#### [RECORDS SUPPLIED]
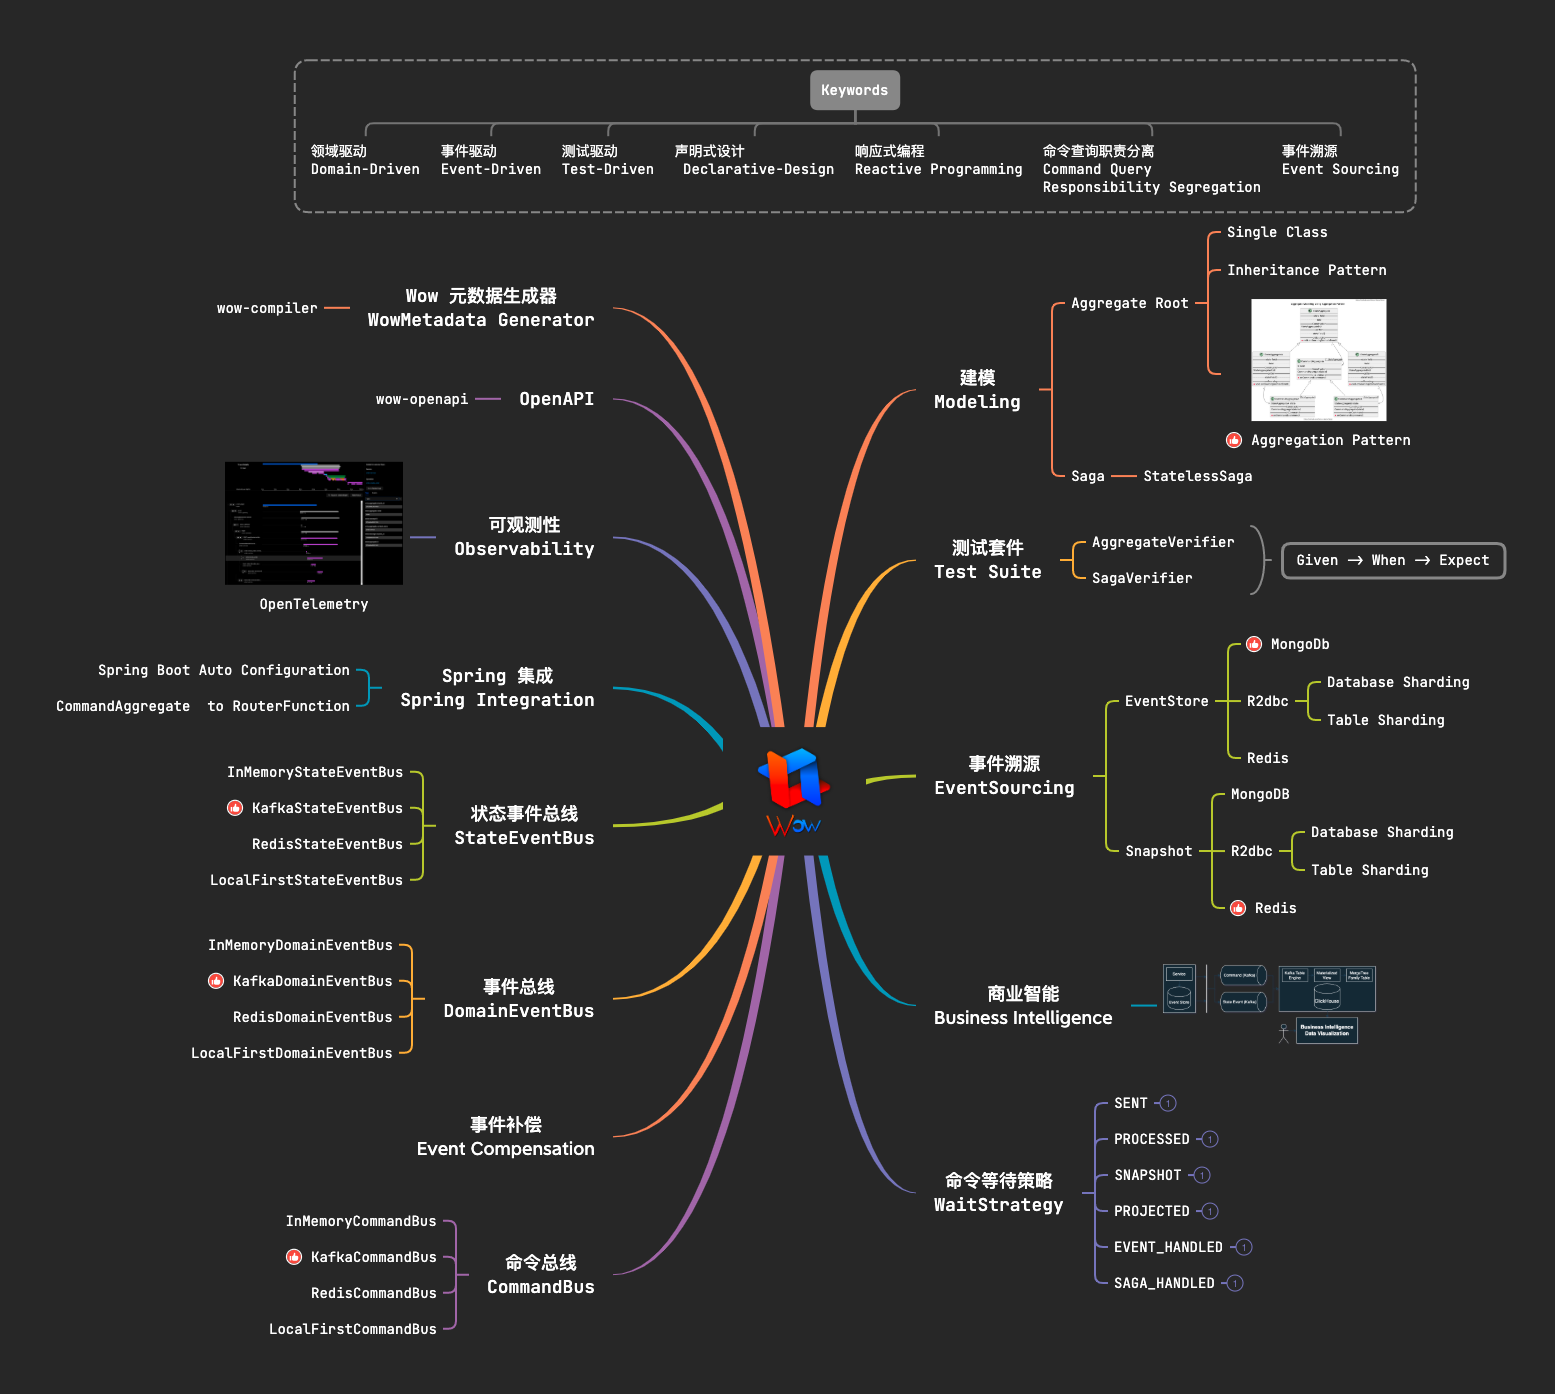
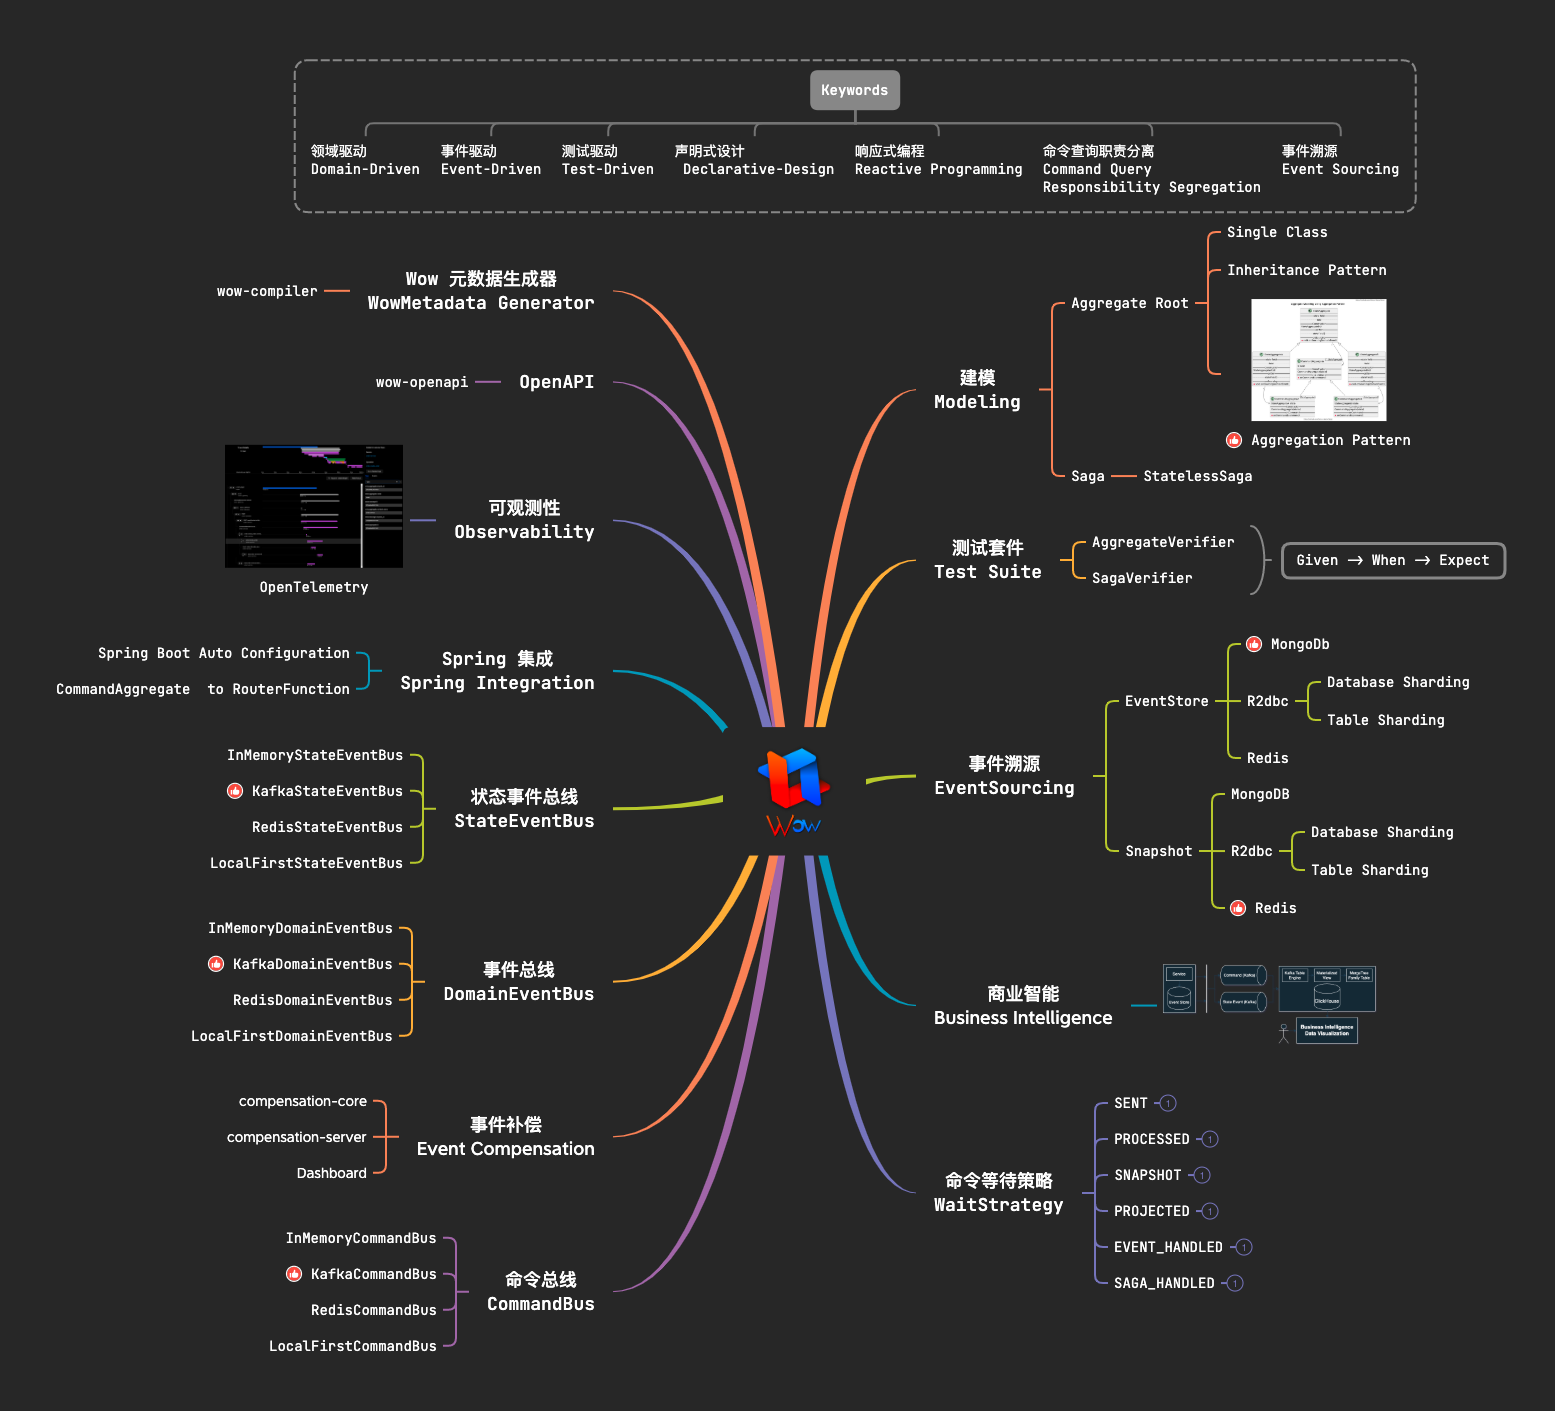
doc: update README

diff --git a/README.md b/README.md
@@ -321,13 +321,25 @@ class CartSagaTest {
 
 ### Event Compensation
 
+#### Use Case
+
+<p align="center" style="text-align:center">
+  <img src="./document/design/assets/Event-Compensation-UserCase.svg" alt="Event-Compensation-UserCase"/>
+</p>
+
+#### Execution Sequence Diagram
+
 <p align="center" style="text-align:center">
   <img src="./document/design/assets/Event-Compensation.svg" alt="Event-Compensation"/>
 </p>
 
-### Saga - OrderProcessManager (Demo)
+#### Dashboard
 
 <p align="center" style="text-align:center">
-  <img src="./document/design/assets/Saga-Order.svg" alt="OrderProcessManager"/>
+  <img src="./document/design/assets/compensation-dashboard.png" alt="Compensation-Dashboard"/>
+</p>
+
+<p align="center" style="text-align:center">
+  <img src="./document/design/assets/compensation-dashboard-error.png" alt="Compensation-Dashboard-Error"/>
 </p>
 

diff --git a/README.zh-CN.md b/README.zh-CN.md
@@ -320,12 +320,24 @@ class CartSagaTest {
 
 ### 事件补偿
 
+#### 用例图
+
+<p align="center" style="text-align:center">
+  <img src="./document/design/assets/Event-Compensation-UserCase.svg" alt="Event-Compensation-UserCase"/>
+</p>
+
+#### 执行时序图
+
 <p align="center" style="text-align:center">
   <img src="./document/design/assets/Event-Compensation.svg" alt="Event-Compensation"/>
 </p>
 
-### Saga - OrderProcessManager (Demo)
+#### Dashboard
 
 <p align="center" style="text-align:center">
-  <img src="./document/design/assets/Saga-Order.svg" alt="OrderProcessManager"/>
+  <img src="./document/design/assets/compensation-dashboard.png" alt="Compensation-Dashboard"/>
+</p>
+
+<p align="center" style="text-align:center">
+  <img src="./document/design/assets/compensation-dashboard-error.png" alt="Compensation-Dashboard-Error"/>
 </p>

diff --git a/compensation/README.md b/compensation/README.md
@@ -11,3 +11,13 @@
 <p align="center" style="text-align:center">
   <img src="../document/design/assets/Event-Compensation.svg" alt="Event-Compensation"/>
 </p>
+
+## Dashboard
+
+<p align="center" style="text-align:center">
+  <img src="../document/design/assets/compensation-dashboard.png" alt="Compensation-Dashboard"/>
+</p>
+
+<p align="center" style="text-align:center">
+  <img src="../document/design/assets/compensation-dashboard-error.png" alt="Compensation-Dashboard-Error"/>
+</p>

==

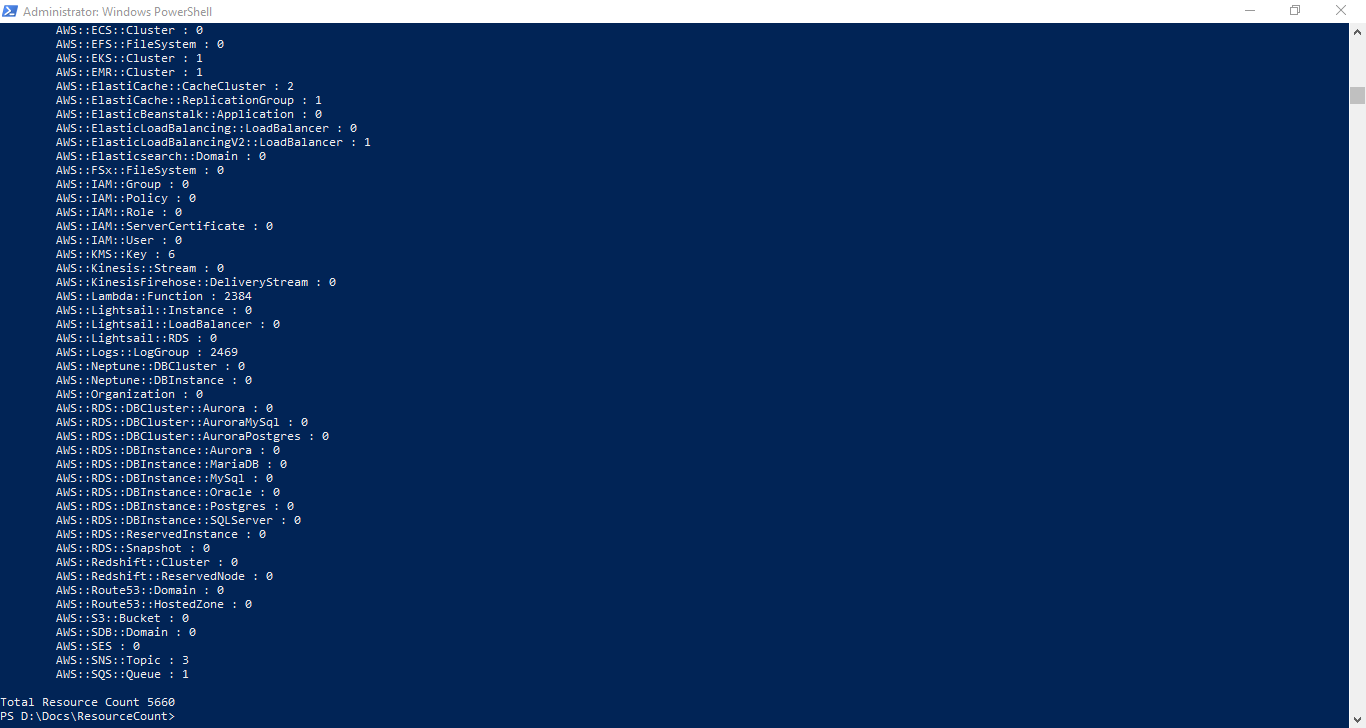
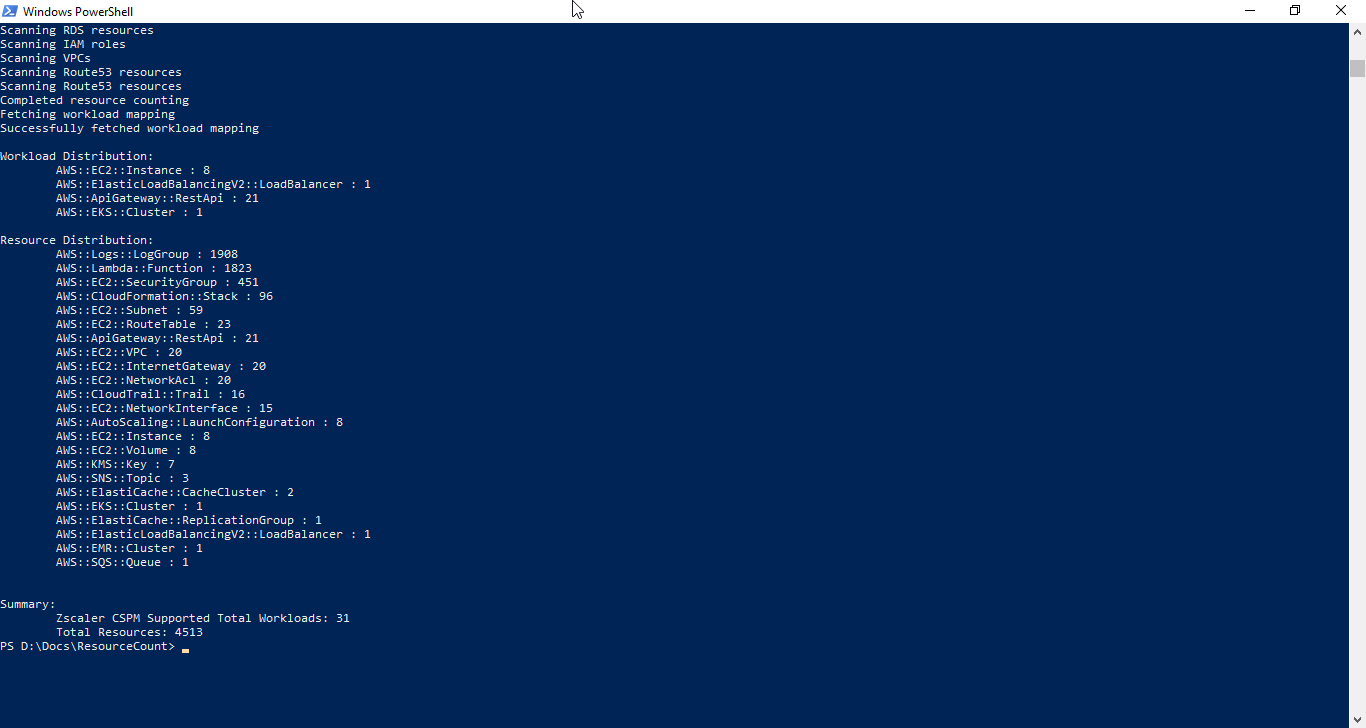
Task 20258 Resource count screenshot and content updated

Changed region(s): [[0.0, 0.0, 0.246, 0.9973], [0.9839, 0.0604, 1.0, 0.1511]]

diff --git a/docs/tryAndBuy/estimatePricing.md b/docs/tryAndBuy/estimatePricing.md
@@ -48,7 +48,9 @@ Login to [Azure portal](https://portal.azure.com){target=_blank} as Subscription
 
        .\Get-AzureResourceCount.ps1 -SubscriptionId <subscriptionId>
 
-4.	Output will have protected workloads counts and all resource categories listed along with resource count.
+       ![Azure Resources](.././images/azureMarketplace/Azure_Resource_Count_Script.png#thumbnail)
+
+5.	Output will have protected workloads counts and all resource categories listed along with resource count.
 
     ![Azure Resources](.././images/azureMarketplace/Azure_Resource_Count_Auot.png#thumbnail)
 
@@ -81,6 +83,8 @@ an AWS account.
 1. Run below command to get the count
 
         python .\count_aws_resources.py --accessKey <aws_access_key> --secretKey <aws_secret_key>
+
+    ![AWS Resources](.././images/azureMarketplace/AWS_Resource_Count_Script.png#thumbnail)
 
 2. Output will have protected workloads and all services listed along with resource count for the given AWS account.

#### [WHAT TO PRODUCE]
Search the material above for the string "categories". Show every line that holds it.

#### [TASK OUTPUT]
-4.	Output will have protected workloads counts and all resource categories listed along with resource count.
+5.	Output will have protected workloads counts and all resource categories listed along with resource count.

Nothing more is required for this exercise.